#### [PROBLEM STATEMENT]
Give back exactly the lines running from the line with "Layer<br/>maps kordinate → ~/.claude/]" to the end of the entries, and only those lines.

======== DATASET EXTRACT ========

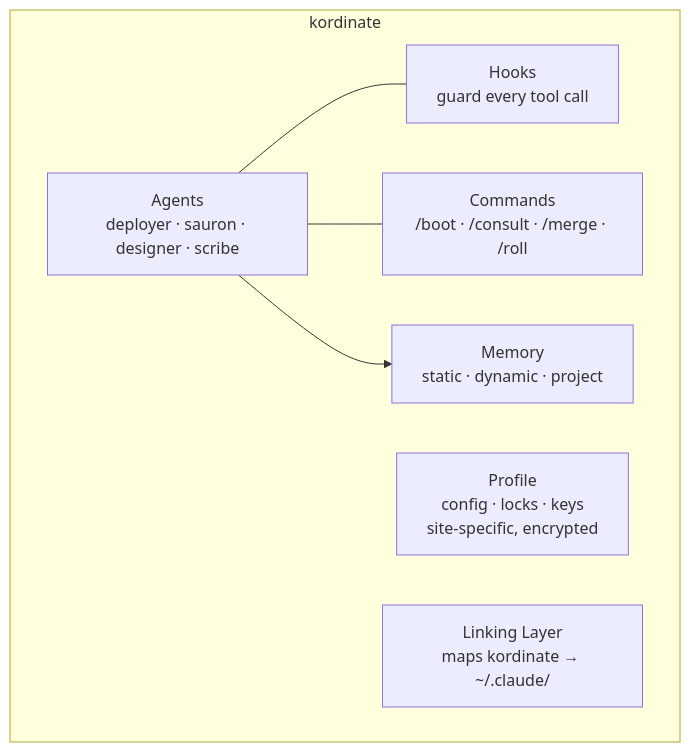
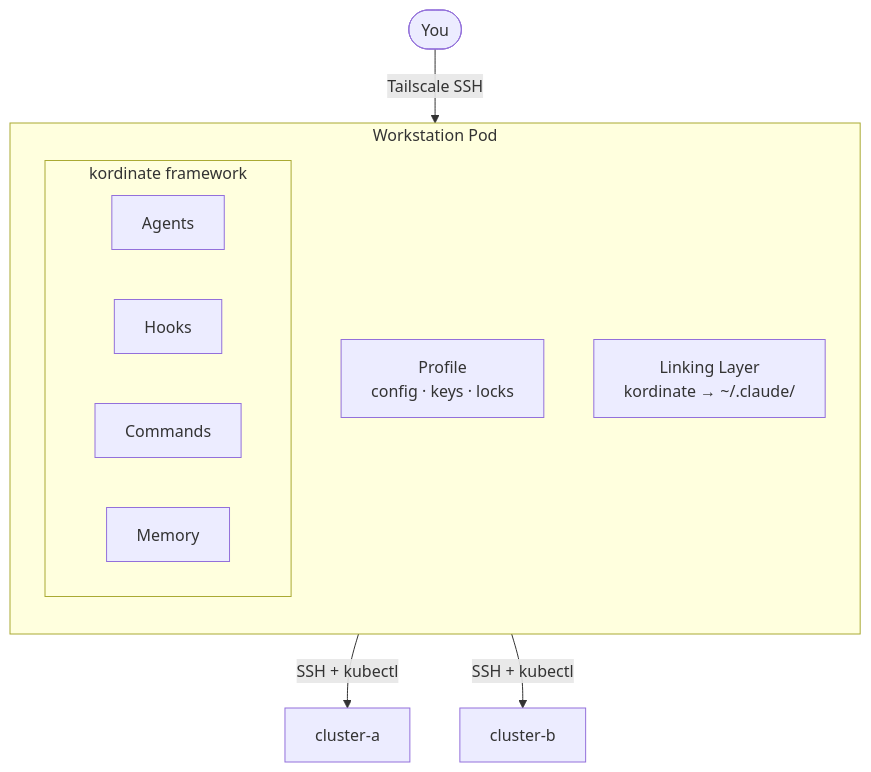
The diagram in docs/index.md (Kord96/kordinate), drawn with Mermaid before and after one commit. The commit also changed 3 other files, not shown here.

First line of the commit message:
docs: mermaid diagrams everywhere, source map + audit-docs skill [scribe]

````diff
--- a/docs/index.md
+++ b/docs/index.md
@@ -7,14 +7,20 @@
 ```mermaid
-flowchart TD
-    subgraph kordinate
-        A[Agents<br/>deployer · sauron · designer · scribe]
-        H[Hooks<br/>guard every tool call]
-        C[Commands<br/>/boot · /consult · /merge · /roll]
-        A --- H
-        A --- C
-        M[Memory<br/>static · dynamic · project]
-        A --> M
-        P[Profile<br/>config · locks · keys<br/>site-specific, encrypted]
-        L[Linking Layer<br/>maps kordinate → ~/.claude/]
+flowchart TB
+    U([You]) -->|Tailscale SSH| W
+
+    subgraph W[Workstation Pod]
+        direction TB
+        subgraph framework[kordinate framework]
+            direction LR
+            A[Agents]
+            H[Hooks]
+            C[Commands]
+            M[Memory]
+        end
+        P[Profile<br/>config · keys · locks]
+        L[Linking Layer<br/>kordinate → ~/.claude/]
     end
+
+    W -->|SSH + kubectl| K1[cluster-a]
+    W -->|SSH + kubectl| K2[cluster-b]
 ```
````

========

#### [ANSWER TO THIS TASK]
-        L[Linking Layer<br/>maps kordinate → ~/.claude/]
+flowchart TB
+    U([You]) -->|Tailscale SSH| W
+
+    subgraph W[Workstation Pod]
+        direction TB
+        subgraph framework[kordinate framework]
+            direction LR
+            A[Agents]
+            H[Hooks]
+            C[Commands]
+            M[Memory]
+        end
+        P[Profile<br/>config · keys · locks]
+        L[Linking Layer<br/>kordinate → ~/.claude/]
     end
+
+    W -->|SSH + kubectl| K1[cluster-a]
+    W -->|SSH + kubectl| K2[cluster-b]
 ```
````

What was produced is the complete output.